On account of COVID-19 and the subsequent lockdowns, schools, universities and other educational institutions had to adopt online learning to avoid disruptions in education. Owing to the benefits offered by online education, this trend is expected to continue even in the post-pandemic scenario. In a conversation with DataQuest, Daisy Chittilapilly, managing director, digital transformation office, Cisco India and SAARC provides astute thoughts on how the COVID-19 crisis has affected online education, and trends pertaining to the field that will be witnessed in future.
DQ: What impact has the COVID-19 crisis had on online learning?
Daisy: The current crisis has accelerated the growth and adoption of digital education manifold at all levels. At the onset of the pandemic, 1.4 billion students globally were locked out of school, and institutions were faced with the challenge of finding new ways to continue educating these students. As a result, many traditional schools and colleges across the country transitioned to an entirely online format of teaching almost overnight, and are now focusing on building a robust cloud-based infrastructure that can be leveraged even post-crisis.
The rise of distance learning enabled by technology could help address the massive shortage of teachers in India, allowing more democratic access to education. It could also catalyze the growth of the gig economy, permitting freelancers and gig workers to impart skills remotely to a much broader student base.
So, while schools and in-person training in complicated fields like surgical medicine, for example, cannot be entirely replaced by digital platforms, I do believe that cloud-based learning services will enhance the classroom experience, and make it more accessible to everyone.
DQ: What are some of the skills that technology professionals are looking to gain during this time?
Daisy: Fast-tracked by the current crisis, technology has become core to the new normal. With more and more people embracing digital platforms for everyday activities, the demand for cloud-delivered, scalable, secure, and simplified technology is rising. In this evolving landscape, there is a growing need to assess, and then reskill, upskill and train existing workforces in emerging technologies like AI, ML, robotics, data analytics, IoT, etc. As the threat landscape widens to the home and agile work and learning practices continue, cybersecurity skills are seeing demand, too.
Additionally, as the preference for low-touch services and experiences increases, the craving for “real” will also build gradually, which means that demonstrable, “soft” skills like adaptability, resilience, teamwork, and the ability to communicate effectively in virtual, as well as physical environments will be paramount in the distance economy.
Lastly, as remote working becomes a norm, workplaces are becoming borderless. Professionals are, therefore, preparing for remote hiring, online networking alternatives and cross-cultural workspaces.
DQ: What are some of the trends in this space you expect will continue even after the crisis ends?

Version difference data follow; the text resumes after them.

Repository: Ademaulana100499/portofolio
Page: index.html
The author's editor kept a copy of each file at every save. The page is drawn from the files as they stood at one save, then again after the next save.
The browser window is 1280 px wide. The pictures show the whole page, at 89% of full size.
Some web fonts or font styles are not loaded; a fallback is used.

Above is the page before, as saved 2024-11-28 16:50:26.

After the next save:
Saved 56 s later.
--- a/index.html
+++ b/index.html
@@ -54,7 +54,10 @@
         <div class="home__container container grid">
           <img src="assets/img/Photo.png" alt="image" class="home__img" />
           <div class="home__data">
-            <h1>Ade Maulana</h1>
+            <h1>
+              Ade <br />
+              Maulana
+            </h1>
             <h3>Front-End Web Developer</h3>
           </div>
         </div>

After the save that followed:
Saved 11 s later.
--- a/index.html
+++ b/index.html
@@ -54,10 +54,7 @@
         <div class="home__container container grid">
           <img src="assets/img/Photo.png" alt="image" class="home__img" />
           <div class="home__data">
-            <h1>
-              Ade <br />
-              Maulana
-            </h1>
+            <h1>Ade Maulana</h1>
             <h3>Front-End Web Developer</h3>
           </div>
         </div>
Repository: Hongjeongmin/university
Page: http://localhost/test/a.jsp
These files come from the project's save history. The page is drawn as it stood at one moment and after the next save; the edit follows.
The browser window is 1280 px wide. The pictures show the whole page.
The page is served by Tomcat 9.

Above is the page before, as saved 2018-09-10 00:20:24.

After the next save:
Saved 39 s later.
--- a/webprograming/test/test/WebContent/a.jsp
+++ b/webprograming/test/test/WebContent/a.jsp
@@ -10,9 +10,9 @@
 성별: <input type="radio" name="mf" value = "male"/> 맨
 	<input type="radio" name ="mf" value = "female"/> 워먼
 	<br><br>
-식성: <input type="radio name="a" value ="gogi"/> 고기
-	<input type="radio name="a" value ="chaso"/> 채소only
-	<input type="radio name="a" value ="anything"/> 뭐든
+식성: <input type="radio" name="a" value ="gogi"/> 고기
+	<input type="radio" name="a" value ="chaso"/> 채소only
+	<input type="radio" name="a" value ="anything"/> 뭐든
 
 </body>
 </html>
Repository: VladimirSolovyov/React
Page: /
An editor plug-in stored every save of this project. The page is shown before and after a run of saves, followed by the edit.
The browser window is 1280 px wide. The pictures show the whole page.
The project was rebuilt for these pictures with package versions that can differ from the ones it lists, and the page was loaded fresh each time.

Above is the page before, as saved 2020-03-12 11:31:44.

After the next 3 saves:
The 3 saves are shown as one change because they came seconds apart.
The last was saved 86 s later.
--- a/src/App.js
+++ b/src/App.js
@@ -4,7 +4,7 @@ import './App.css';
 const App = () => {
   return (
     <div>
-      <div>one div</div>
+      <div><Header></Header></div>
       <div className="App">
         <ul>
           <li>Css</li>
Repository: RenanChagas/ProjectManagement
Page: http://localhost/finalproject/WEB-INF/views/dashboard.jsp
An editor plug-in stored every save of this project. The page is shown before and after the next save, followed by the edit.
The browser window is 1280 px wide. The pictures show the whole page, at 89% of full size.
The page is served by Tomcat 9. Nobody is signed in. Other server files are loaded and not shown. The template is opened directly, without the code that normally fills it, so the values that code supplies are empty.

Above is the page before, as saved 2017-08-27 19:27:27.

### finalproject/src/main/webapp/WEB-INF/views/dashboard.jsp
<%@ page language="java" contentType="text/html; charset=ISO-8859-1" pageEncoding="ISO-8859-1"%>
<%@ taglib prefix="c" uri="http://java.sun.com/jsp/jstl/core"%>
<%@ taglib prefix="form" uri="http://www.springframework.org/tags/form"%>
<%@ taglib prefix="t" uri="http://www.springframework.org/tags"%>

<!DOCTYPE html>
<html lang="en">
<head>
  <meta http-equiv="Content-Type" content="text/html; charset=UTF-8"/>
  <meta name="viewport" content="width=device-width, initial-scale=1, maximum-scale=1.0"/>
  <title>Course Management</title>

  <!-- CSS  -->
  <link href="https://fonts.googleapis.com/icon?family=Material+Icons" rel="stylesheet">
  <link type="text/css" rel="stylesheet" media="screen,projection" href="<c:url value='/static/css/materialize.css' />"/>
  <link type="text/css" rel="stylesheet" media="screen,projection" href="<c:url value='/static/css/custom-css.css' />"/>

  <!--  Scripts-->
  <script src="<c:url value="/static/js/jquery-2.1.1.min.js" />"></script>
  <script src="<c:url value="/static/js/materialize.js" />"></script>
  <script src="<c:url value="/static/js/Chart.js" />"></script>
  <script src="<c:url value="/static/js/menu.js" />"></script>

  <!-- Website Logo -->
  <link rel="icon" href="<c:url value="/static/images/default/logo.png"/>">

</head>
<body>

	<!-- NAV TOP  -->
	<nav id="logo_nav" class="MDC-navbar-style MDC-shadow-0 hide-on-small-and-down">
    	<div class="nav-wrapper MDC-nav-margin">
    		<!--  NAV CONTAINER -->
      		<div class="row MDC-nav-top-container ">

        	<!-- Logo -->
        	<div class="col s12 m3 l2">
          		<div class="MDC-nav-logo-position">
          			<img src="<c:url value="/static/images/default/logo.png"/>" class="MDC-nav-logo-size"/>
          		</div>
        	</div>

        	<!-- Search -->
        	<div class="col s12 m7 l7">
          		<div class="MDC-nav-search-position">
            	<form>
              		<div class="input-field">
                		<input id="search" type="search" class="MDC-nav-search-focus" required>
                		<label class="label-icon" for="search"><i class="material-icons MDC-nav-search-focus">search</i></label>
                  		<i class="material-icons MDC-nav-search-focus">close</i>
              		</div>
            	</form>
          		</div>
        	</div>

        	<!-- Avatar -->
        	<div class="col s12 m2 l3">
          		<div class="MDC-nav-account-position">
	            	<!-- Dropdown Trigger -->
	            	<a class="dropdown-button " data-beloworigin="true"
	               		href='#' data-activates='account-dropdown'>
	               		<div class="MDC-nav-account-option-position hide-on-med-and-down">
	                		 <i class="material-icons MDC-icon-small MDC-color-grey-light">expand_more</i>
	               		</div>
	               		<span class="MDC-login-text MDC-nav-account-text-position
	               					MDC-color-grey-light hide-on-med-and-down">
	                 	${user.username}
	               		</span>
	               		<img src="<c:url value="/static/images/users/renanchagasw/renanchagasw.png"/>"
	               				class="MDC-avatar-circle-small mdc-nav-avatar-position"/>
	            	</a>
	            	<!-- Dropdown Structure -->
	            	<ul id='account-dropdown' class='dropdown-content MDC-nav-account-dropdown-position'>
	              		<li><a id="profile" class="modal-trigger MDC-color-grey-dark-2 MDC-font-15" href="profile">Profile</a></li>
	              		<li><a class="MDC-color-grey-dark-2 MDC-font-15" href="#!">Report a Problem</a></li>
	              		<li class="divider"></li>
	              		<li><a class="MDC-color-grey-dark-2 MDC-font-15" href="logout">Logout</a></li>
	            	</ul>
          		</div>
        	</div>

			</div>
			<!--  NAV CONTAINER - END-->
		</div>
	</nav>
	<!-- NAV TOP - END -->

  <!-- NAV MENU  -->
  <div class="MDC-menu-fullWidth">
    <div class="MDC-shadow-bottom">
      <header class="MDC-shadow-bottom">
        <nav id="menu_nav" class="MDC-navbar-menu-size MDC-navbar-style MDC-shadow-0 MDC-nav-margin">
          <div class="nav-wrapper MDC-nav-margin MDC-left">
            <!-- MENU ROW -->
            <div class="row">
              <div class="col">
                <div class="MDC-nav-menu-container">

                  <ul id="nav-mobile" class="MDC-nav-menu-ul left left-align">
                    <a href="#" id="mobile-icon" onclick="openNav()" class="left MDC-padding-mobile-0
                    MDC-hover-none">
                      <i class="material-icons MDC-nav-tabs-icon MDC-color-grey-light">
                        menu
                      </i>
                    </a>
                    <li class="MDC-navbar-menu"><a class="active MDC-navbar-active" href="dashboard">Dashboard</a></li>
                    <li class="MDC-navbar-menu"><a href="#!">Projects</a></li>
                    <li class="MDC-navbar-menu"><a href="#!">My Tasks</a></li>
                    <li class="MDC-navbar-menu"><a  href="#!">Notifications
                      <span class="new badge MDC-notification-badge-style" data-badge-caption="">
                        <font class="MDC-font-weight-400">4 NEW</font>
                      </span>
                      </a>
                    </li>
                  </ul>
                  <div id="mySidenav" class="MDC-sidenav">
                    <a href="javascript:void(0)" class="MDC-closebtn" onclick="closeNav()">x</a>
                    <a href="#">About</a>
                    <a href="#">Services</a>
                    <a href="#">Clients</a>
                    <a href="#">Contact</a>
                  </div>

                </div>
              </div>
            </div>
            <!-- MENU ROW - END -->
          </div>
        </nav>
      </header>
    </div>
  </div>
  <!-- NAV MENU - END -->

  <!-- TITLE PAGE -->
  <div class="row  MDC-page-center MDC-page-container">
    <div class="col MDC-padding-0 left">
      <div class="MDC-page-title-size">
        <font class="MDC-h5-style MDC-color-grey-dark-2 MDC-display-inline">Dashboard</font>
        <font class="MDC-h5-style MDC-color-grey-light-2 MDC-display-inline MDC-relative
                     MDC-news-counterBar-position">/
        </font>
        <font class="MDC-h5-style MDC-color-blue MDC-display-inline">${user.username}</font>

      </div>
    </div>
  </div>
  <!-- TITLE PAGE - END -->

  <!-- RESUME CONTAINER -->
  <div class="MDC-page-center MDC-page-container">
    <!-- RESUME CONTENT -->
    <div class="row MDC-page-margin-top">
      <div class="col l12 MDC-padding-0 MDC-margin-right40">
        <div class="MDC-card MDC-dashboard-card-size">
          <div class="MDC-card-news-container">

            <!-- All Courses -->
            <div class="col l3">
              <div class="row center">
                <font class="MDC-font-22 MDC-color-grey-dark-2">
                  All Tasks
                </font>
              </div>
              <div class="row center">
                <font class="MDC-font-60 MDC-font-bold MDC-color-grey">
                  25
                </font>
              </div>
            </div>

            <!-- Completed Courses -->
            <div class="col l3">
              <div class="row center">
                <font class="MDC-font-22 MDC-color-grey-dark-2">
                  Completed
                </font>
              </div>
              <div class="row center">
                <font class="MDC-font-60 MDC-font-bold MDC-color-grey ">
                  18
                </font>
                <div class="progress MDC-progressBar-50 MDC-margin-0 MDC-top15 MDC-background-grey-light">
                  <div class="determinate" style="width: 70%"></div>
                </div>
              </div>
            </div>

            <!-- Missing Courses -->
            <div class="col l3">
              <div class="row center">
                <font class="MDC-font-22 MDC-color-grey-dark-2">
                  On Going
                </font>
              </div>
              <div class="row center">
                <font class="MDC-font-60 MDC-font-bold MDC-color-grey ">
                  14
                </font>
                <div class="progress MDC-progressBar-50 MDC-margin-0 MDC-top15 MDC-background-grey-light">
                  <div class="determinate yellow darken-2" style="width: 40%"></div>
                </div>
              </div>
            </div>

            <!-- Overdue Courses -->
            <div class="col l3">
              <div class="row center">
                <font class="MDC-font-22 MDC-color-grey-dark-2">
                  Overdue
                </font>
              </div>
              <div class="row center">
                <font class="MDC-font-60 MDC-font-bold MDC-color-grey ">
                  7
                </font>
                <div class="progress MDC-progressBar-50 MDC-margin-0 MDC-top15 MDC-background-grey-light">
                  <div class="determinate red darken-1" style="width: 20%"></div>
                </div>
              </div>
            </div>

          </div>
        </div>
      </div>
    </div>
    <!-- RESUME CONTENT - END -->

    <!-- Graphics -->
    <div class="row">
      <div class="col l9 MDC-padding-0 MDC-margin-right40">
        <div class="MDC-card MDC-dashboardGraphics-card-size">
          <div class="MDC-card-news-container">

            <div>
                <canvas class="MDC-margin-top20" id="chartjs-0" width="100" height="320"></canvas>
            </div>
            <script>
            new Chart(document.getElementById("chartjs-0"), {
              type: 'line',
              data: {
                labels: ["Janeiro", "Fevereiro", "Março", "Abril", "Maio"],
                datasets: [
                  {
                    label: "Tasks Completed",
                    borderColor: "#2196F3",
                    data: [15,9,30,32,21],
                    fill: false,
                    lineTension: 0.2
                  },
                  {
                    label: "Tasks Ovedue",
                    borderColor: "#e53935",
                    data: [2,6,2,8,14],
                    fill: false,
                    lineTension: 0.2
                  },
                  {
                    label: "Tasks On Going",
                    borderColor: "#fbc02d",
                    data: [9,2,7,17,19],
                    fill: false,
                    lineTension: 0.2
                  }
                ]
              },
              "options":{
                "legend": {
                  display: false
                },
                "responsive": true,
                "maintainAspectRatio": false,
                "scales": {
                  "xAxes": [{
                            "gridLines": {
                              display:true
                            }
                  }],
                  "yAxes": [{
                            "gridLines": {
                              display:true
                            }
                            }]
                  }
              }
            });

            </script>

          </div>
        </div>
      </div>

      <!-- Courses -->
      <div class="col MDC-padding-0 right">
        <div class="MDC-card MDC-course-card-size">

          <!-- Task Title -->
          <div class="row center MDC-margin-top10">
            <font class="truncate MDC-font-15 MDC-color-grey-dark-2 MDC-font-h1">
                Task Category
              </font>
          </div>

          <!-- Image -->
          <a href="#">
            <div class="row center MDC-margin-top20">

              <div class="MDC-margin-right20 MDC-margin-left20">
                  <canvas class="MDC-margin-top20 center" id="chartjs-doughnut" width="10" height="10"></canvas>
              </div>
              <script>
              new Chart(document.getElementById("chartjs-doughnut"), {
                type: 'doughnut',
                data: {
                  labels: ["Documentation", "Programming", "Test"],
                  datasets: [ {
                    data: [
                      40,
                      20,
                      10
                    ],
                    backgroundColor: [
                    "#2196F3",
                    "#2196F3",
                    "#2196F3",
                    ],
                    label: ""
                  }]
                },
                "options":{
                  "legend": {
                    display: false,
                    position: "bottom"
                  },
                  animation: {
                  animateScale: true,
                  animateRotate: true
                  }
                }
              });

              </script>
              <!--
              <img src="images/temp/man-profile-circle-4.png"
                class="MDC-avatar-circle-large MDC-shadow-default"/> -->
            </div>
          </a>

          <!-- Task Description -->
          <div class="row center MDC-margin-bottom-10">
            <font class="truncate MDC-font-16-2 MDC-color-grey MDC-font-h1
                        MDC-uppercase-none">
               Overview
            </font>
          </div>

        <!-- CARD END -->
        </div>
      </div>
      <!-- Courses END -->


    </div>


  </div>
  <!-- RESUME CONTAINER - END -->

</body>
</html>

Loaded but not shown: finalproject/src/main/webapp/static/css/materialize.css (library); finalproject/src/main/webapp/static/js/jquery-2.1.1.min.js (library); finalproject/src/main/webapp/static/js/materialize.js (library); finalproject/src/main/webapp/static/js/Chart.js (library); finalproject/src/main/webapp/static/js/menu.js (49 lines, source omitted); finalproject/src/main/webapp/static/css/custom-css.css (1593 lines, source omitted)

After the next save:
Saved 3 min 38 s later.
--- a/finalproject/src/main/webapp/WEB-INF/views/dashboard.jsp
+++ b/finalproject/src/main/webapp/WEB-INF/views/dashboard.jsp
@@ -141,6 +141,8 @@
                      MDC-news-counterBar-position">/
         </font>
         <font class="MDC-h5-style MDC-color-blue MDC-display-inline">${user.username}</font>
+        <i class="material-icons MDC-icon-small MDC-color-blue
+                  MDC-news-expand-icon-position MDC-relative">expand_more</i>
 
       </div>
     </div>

While this is a rapidly and continuously evolving situation, there are certain emerging trends that will determine the course of learning post-COVID-19.
The first is the adoption of blended learning at every level of education as well as skilling. With video becoming a pervasive force, and new-age technologies like AI and ML set to enhance online education, we can expect to see the emergence of hybrid learning models. These models will leverage digital platforms to reach a much wider base of students and augment the traditional classroom experience, allowing for more personalized and adaptive learning.
Next, as organizations embrace technology to enhance every touchpoint in the supply chain, the need and demand for a technologically-savvy, digital native workforce will increase tremendously. To create the workforces of the future, existing training modules will have to be reassessed and updated to include skills focused on IoT, AI, ML, cybersecurity, data analytics, robotics, etc. For instance, industries like healthcare are already looking at developing remote training programs for healthcare providers that can be made available and implemented at scale.
Lastly, to enable all this, infrastructure development will be critical. Institutions will turn their attention to such technology solutions as remote collaboration, high-speed networks, and data security to ensure seamless delivery of knowledge to dispersed and diverse students across the country.
DQ: How is Cisco bridging the gap between learners and institutions during this crisis, and what does Cisco have to offer to technology professionals who are looking to reskill at present?
In the wake of the Covid-19 crisis, many educational institutions had to switch to digital learning almost overnight. Additionally, healthcare institutions had to scale their training programs to prepare frontline workers to manage the pandemic while keeping communications intact. Aiding in these efforts, we enabled free access to cloud-based offerings across our collaboration and security portfolios to allow distance learning and training at scale securely and seamlessly.
To avoid gaps in students’ education in India due to the current crisis, we partnered with the government to enable access to our Network Academy programs online through a government-run portal. Over 15,000 classes have been registered on the portal, and over 100 faculty members have been trained in India’s first-ever training program through Webex. Through our solutions, over 5,000 hours of lectures have been delivered to more than 40 top institutes in India, in addition to several schools and colleges across the country. At present, over 20,000 students and faculty have benefitted from our key programs, such as cybersecurity awareness, Python, and IoT.
Also, more than 80 hospitals in Gujarat are using Webex to stay connected and train 4000 doctors and paramedics. Over 25,000 health workers have been trained in critical pandemic management skills over video in Karnataka.